_EXERCISE REQUIREMENTS_: Repeat the records in full and exactly, omitting pictures.

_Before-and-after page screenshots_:
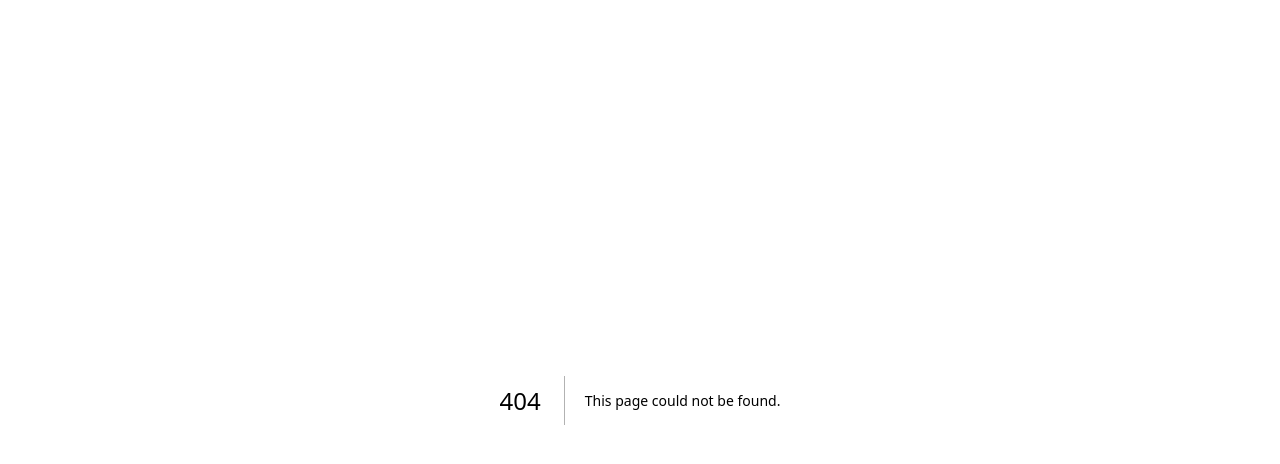
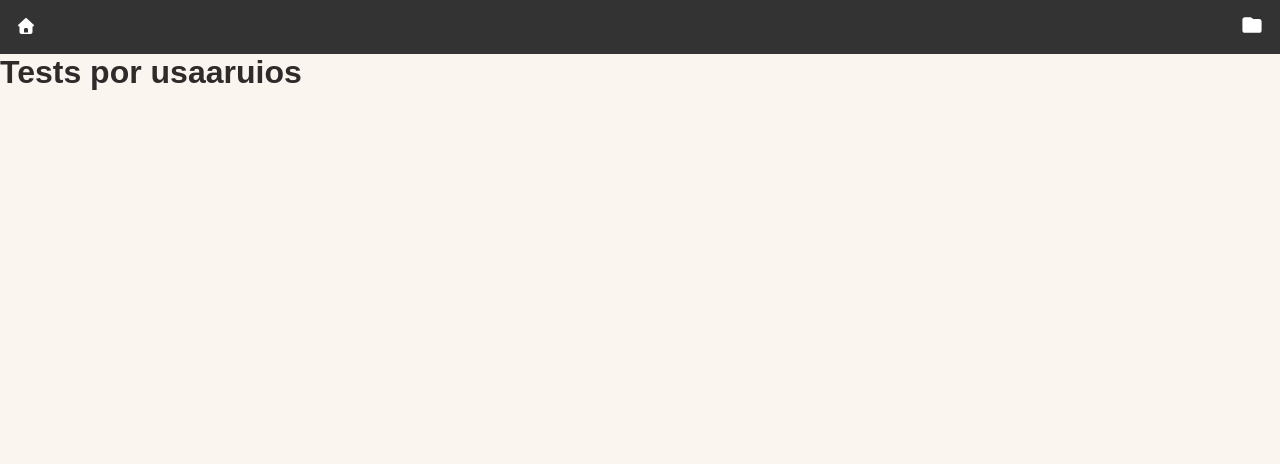
Before and after one commit to gbrenesm/koba, a Next.js app: page /test in a window 1280 px wide. Before the commit this address had no page. Shown: the top 464 px of the page. Built offline with nearby package versions, Linux system fonts and the light colour scheme.

Commit message:
Add navigation bar to layout

```diff
--- a/app/globals.css
+++ /dev/null
@@ -1,42 +0,0 @@
-:root {
-  --background: #ffffff;
-  --foreground: #171717;
-}
-
-@media (prefers-color-scheme: dark) {
-  :root {
-    --background: #0a0a0a;
-    --foreground: #ededed;
-  }
-}
-
-html,
-body {
-  max-width: 100vw;
-  overflow-x: hidden;
-}
-
-body {
-  color: var(--foreground);
-  background: var(--background);
-  font-family: Arial, Helvetica, sans-serif;
-  -webkit-font-smoothing: antialiased;
-  -moz-osx-font-smoothing: grayscale;
-}
-
-* {
-  box-sizing: border-box;
-  padding: 0;
-  margin: 0;
-}
-
-a {
-  color: inherit;
-  text-decoration: none;
-}
-
-@media (prefers-color-scheme: dark) {
-  html {
-    color-scheme: dark;
-  }
-}
--- a/app/layout.js
+++ b/app/layout.js
@@ -1,7 +1,6 @@
 import { Geist, Geist_Mono } from "next/font/google";
-import "./globals.css";
-
-
+import "../styles/globals.css"
+import Navbar from "../components/Nav";
 
 const geistSans = Geist({
   variable: "--font-geist-sans",
@@ -14,14 +13,15 @@ const geistMono = Geist_Mono({
 });
 
 export const metadata = {
-  title: "Create Next App",
-  description: "Generated by create next app",
+  title: "Koba test",
+  description: "Koba test",
 };
 
 export default function RootLayout({ children }) {
   return (
     <html lang="en">
       <body className={`${geistSans.variable} ${geistMono.variable}`}>
+        <Navbar />
         {children}
       </body>
     </html>
--- /dev/null
+++ b/app/test/page.js
@@ -0,0 +1,11 @@
+import { notFound } from "next/navigation";
+
+
+export default async function AnswerTestPage({ params }) {
+
+  return (
+    <div>
+      <h1>Tests por usaaruios</h1>
+    </div>
+  );
+}
--- /dev/null
+++ b/components/Nav.js
@@ -0,0 +1,38 @@
+"use client";
+
+import { FontAwesomeIcon } from "@fortawesome/react-fontawesome";
+import { faHouse, faFolder, faFolderClosed } from "@fortawesome/free-solid-svg-icons";
+
+import Link from "next/link";
+import { useState } from "react";
+
+import "../styles/nav.component.css";
+
+export default function Navbar() {
+  const [open, setOpen] = useState(false);
+
+  return (
+    <nav>
+      <Link href="/"><FontAwesomeIcon icon={faHouse} /></Link>
+      { open && (
+        <button onClick={() => setOpen(!open)}>
+        <FontAwesomeIcon icon={faFolderClosed} />
+        </button> )}
+
+      { open && (
+        <div className="drop-menu">
+          <Link href="/mi-cuenta">Mi cuenta</Link>
+          <Link href="/test">Intrumentos</Link>
+          <Link href="/pacientes">Pacientes</Link>
+          <Link href="/kobo-test">¿Qué es Kobo Test?</Link>
+          <Link href="/guia">Guía</Link>
+        </div>
+      )}
+
+      { !open && (
+        <button onClick={() => setOpen(!open)}>
+        <FontAwesomeIcon icon={faFolder} />
+        </button> )}
+    </nav>
+  );
+}
--- a/package.json
+++ b/package.json
@@ -8,6 +8,9 @@
     "start": "next start"
   },
   "dependencies": {
+    "@fortawesome/fontawesome-svg-core": "^7.1.0",
+    "@fortawesome/free-solid-svg-icons": "^7.1.0",
+    "@fortawesome/react-fontawesome": "^3.1.1",
     "add": "^2.0.6",
     "bcrypt": "^6.0.0",
     "bcryptjs": "^3.0.3",
--- a/styles/globals.css
+++ b/styles/globals.css
@@ -0,0 +1,29 @@
+:root {
+  --background: #faf5ef;
+  --foreground: #302b2b;
+}
+
+html,
+body {
+  max-width: 100vw;
+  overflow-x: hidden;
+}
+
+body {
+  color: var(--foreground);
+  background: var(--background);
+  font-family: Arial, Helvetica, sans-serif;
+  -webkit-font-smoothing: antialiased;
+  -moz-osx-font-smoothing: grayscale;
+}
+
+* {
+  box-sizing: border-box;
+  padding: 0;
+  margin: 0;
+}
+
+a {
+  color: inherit;
+  text-decoration: none;
+}
--- /dev/null
+++ b/styles/nav.component.css
@@ -0,0 +1,40 @@
+nav {
+  display: flex;
+  justify-content: space-between;
+  align-items: center;
+  padding: 1rem;
+  background-color: #333;
+  color: #fff;
+}
+
+nav button {
+  background-color: transparent;
+  border: none;
+  color: #fff;
+  font-size: 1.2rem;
+  cursor: pointer;
+}
+
+nav button:hover {
+  color: #ccc;
+}
+
+nav ul {
+  list-style: none;
+  margin: 0;
+  padding: 0;
+}
+
+nav li {
+  display: inline-block;
+  margin-right: 1rem;
+}
+
+nav a {
+  color: #fff;
+  text-decoration: none;
+}
+
+nav a:hover {
+  color: #ccc;
+}
```
Also changed, not shown: app/test/[test_id]/page.js (+0 -1 lines), 1 other file (tests, documents, lock files or other folders).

_REPLY TO THE TASK_:
Before and after one commit to gbrenesm/koba, a Next.js app: page /test in a window 1280 px wide. Before the commit this address had no page. Shown: the top 464 px of the page. Built offline with nearby package versions, Linux system fonts and the light colour scheme.

Commit message:
Add navigation bar to layout

```diff
--- a/app/globals.css
+++ /dev/null
@@ -1,42 +0,0 @@
-:root {
-  --background: #ffffff;
-  --foreground: #171717;
-}
-
-@media (prefers-color-scheme: dark) {
-  :root {
-    --background: #0a0a0a;
-    --foreground: #ededed;
-  }
-}
-
-html,
-body {
-  max-width: 100vw;
-  overflow-x: hidden;
-}
-
-body {
-  color: var(--foreground);
-  background: var(--background);
-  font-family: Arial, Helvetica, sans-serif;
-  -webkit-font-smoothing: antialiased;
-  -moz-osx-font-smoothing: grayscale;
-}
-
-* {
-  box-sizing: border-box;
-  padding: 0;
-  margin: 0;
-}
-
-a {
-  color: inherit;
-  text-decoration: none;
-}
-
-@media (prefers-color-scheme: dark) {
-  html {
-    color-scheme: dark;
-  }
-}
--- a/app/layout.js
+++ b/app/layout.js
@@ -1,7 +1,6 @@
 import { Geist, Geist_Mono } from "next/font/google";
-import "./globals.css";
-
-
+import "../styles/globals.css"
+import Navbar from "../components/Nav";
 
 const geistSans = Geist({
   variable: "--font-geist-sans",
@@ -14,14 +13,15 @@ const geistMono = Geist_Mono({
 });
 
 export const metadata = {
-  title: "Create Next App",
-  description: "Generated by create next app",
+  title: "Koba test",
+  description: "Koba test",
 };
 
 export default function RootLayout({ children }) {
   return (
     <html lang="en">
       <body className={`${geistSans.variable} ${geistMono.variable}`}>
+        <Navbar />
         {children}
       </body>
     </html>
--- /dev/null
+++ b/app/test/page.js
@@ -0,0 +1,11 @@
+import { notFound } from "next/navigation";
+
+
+export default async function AnswerTestPage({ params }) {
+
+  return (
+    <div>
+      <h1>Tests por usaaruios</h1>
+    </div>
+  );
+}
--- /dev/null
+++ b/components/Nav.js
@@ -0,0 +1,38 @@
+"use client";
+
+import { FontAwesomeIcon } from "@fortawesome/react-fontawesome";
+import { faHouse, faFolder, faFolderClosed } from "@fortawesome/free-solid-svg-icons";
+
+import Link from "next/link";
+import { useState } from "react";
+
+import "../styles/nav.component.css";
+
+export default function Navbar() {
+  const [open, setOpen] = useState(false);
+
+  return (
+    <nav>
+      <Link href="/"><FontAwesomeIcon icon={faHouse} /></Link>
+      { open && (
+        <button onClick={() => setOpen(!open)}>
+        <FontAwesomeIcon icon={faFolderClosed} />
+        </button> )}
+
+      { open && (
+        <div className="drop-menu">
+          <Link href="/mi-cuenta">Mi cuenta</Link>
+          <Link href="/test">Intrumentos</Link>
+          <Link href="/pacientes">Pacientes</Link>
+          <Link href="/kobo-test">¿Qué es Kobo Test?</Link>
+          <Link href="/guia">Guía</Link>
+        </div>
+      )}
+
+      { !open && (
+        <button onClick={() => setOpen(!open)}>
+        <FontAwesomeIcon icon={faFolder} />
+        </button> )}
+    </nav>
+  );
+}
--- a/package.json
+++ b/package.json
@@ -8,6 +8,9 @@
     "start": "next start"
   },
   "dependencies": {
+    "@fortawesome/fontawesome-svg-core": "^7.1.0",
+    "@fortawesome/free-solid-svg-icons": "^7.1.0",
+    "@fortawesome/react-fontawesome": "^3.1.1",
     "add": "^2.0.6",
     "bcrypt": "^6.0.0",
     "bcryptjs": "^3.0.3",
--- a/styles/globals.css
+++ b/styles/globals.css
@@ -0,0 +1,29 @@
+:root {
+  --background: #faf5ef;
+  --foreground: #302b2b;
+}
+
+html,
+body {
+  max-width: 100vw;
+  overflow-x: hidden;
+}
+
+body {
+  color: var(--foreground);
+  background: var(--background);
+  font-family: Arial, Helvetica, sans-serif;
+  -webkit-font-smoothing: antialiased;
+  -moz-osx-font-smoothing: grayscale;
+}
+
+* {
+  box-sizing: border-box;
+  padding: 0;
+  margin: 0;
+}
+
+a {
+  color: inherit;
+  text-decoration: none;
+}
--- /dev/null
+++ b/styles/nav.component.css
@@ -0,0 +1,40 @@
+nav {
+  display: flex;
+  justify-content: space-between;
+  align-items: center;
+  padding: 1rem;
+  background-color: #333;
+  color: #fff;
+}
+
+nav button {
+  background-color: transparent;
+  border: none;
+  color: #fff;
+  font-size: 1.2rem;
+  cursor: pointer;
+}
+
+nav button:hover {
+  color: #ccc;
+}
+
+nav ul {
+  list-style: none;
+  margin: 0;
+  padding: 0;
+}
+
+nav li {
+  display: inline-block;
+  margin-right: 1rem;
+}
+
+nav a {
+  color: #fff;
+  text-decoration: none;
+}
+
+nav a:hover {
+  color: #ccc;
+}
```
Also changed, not shown: app/test/[test_id]/page.js (+0 -1 lines), 1 other file (tests, documents, lock files or other folders).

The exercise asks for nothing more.